The International Maritime Organization (IMO) is a United Nations (UN) organization. The IMO is responsible for legislation at sea involving all countries in which safety and preventing (environmental) incidents is the primary focus. The IMO encompasses the ‘Safety of Life at Sea (SOLAS)’ treaty among others. This treaty lays down the required safety facilities on board of seagoing vessels. The SOLAS treaty was established in 1914 after the 1912 Titanic disaster in which 1522 persons on board lost their lives.

Safety requirements
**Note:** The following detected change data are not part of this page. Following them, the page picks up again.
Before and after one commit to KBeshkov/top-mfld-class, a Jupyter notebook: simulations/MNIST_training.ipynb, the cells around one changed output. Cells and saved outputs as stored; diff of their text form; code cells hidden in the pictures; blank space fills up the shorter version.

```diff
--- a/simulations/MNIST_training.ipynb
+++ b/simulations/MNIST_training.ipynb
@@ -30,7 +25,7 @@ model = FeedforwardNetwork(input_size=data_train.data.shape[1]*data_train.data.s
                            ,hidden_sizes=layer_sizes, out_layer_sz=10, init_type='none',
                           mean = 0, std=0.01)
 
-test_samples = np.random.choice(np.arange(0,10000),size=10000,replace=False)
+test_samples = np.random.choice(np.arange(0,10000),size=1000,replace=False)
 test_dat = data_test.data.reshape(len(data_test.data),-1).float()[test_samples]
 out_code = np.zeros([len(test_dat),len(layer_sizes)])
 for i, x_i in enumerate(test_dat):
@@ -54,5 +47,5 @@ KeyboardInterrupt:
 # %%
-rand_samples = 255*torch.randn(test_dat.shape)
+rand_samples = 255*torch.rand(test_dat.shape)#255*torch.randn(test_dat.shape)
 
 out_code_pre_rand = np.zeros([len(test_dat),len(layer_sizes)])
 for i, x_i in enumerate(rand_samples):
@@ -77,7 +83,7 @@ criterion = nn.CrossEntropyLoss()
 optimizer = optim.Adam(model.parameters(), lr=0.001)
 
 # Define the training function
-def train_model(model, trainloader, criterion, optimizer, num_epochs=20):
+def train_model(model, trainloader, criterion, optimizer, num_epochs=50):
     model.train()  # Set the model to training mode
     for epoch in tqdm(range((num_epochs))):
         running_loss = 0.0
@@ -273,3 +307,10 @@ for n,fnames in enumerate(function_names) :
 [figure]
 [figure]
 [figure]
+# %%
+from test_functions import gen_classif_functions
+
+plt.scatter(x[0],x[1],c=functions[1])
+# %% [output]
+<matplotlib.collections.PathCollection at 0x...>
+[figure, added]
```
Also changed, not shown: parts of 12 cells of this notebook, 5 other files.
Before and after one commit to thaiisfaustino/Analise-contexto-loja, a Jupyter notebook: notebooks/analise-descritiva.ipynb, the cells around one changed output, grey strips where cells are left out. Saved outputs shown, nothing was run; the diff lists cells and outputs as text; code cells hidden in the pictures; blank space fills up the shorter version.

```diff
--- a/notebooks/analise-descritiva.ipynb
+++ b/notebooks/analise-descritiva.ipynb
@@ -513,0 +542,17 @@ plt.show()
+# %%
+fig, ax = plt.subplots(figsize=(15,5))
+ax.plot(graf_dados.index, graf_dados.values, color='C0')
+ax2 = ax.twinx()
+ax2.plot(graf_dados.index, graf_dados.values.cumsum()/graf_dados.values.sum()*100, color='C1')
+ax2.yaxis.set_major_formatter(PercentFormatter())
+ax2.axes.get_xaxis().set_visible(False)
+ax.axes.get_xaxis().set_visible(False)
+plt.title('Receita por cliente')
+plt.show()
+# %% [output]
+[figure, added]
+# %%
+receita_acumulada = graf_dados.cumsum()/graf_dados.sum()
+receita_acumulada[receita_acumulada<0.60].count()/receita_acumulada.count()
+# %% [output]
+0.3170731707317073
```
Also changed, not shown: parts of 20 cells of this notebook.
The SOLAS treaty describes the safety requirements with which seagoing vessels must comply in terms of construction, safety measures, radio equipment and crew. The safety measures can in turn be subdivided into, for example, fire fighting equipment, safety rafts, lifejackets and lifeboats. But it also stipulates that certain safety exercises must be carried out periodically.

Agreements and plans

‘SOLAS Chapter V Regulation 7.3’ stipulates that ferry services transporting passengers must make agreements and establish emergency plans with search and rescue organizations, which is Netherlands Coastguard in the Netherlands. And these plans must be practiced. This requirement is met by means of ‘paper’ exercises (referred to as MAREX) and live exercises (LIVEX), during which representatives of all authorities involved in an incident or calamity involving a ferry come together to practice, discuss and evaluate a scenario.

SOLAS Chapter V Regulation 7.3

Passenger ships to which chapter I applies shall have on board a plan for cooperation with appropriate search and rescue services in the event of an emergency. The plan shall be developed in cooperation between the ship, the company, as defined in regulation IX/1 and the search and rescue services. The plan shall include provisions for periodic exercises to be undertaken to test its effectiveness. The plan shall be developed based on the guidelines developed by the Organization.